### Exercise details
A single count is required: the lines of the data below in which the word "class" occurs.

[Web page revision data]
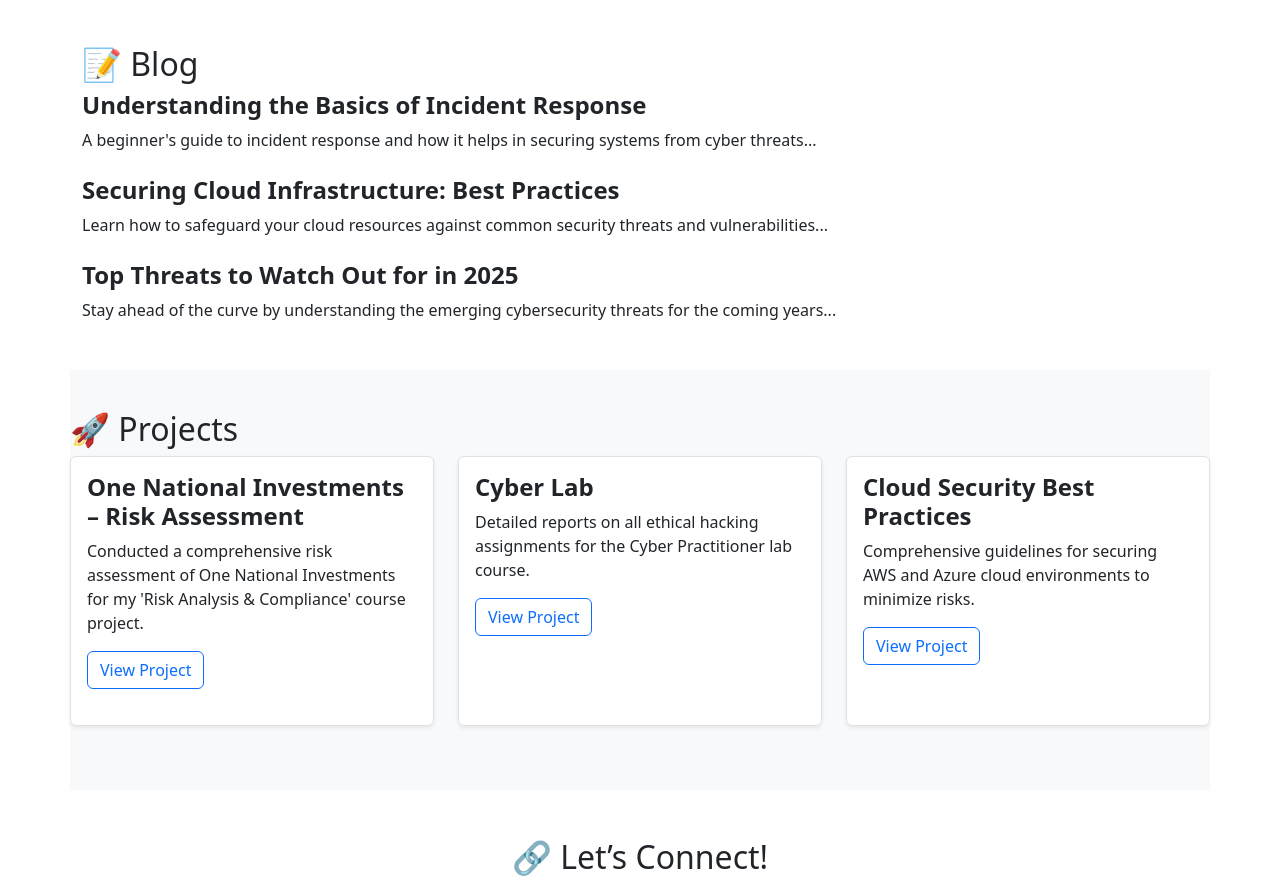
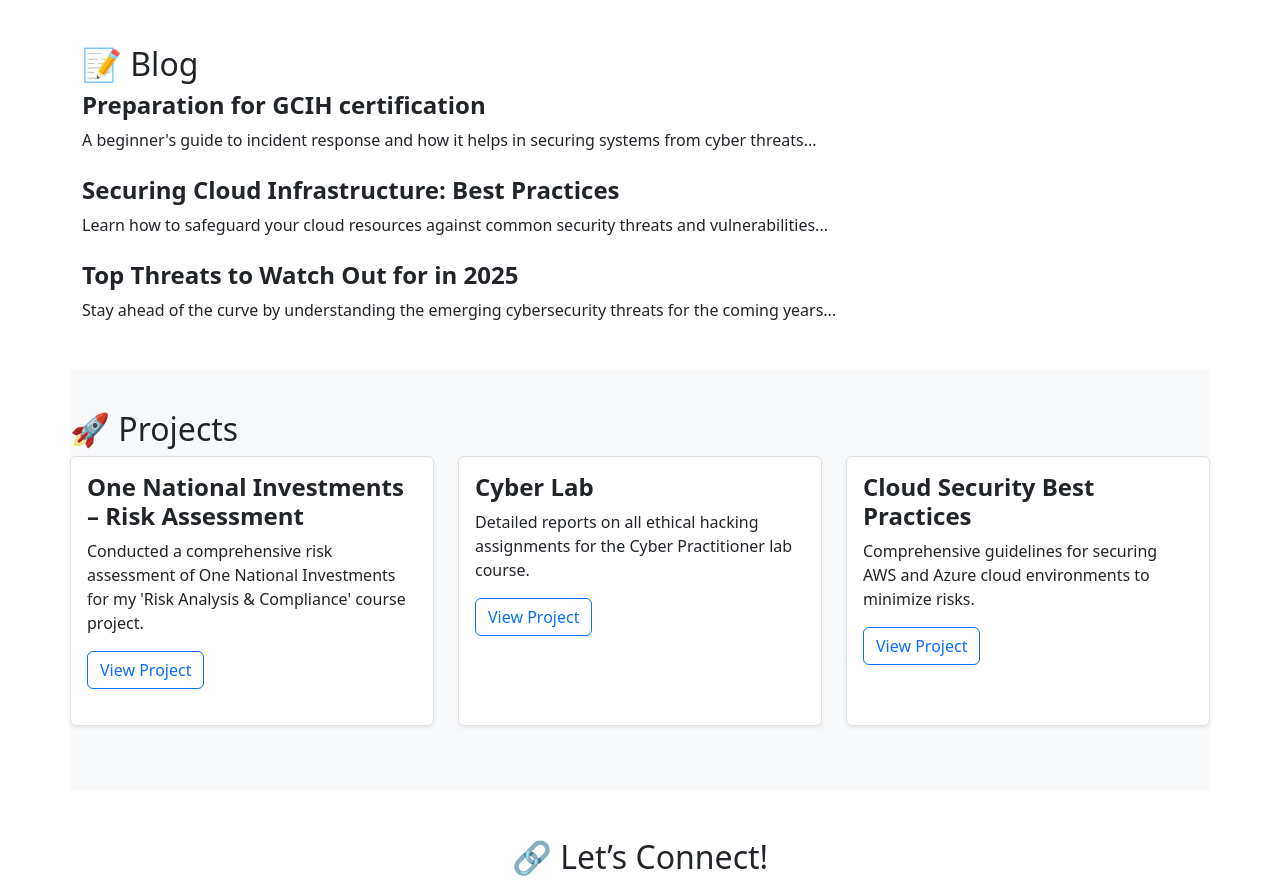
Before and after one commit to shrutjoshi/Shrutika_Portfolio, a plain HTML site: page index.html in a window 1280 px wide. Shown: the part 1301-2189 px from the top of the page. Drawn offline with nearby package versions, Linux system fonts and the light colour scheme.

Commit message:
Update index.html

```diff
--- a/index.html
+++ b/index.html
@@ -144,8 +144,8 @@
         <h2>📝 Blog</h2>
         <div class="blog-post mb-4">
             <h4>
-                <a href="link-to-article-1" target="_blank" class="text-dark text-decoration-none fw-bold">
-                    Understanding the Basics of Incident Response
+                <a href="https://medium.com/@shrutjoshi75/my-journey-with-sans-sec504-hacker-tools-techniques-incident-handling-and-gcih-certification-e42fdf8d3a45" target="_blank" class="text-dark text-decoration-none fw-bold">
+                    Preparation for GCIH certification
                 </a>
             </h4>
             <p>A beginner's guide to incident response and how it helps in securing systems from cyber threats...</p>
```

### Written answer
3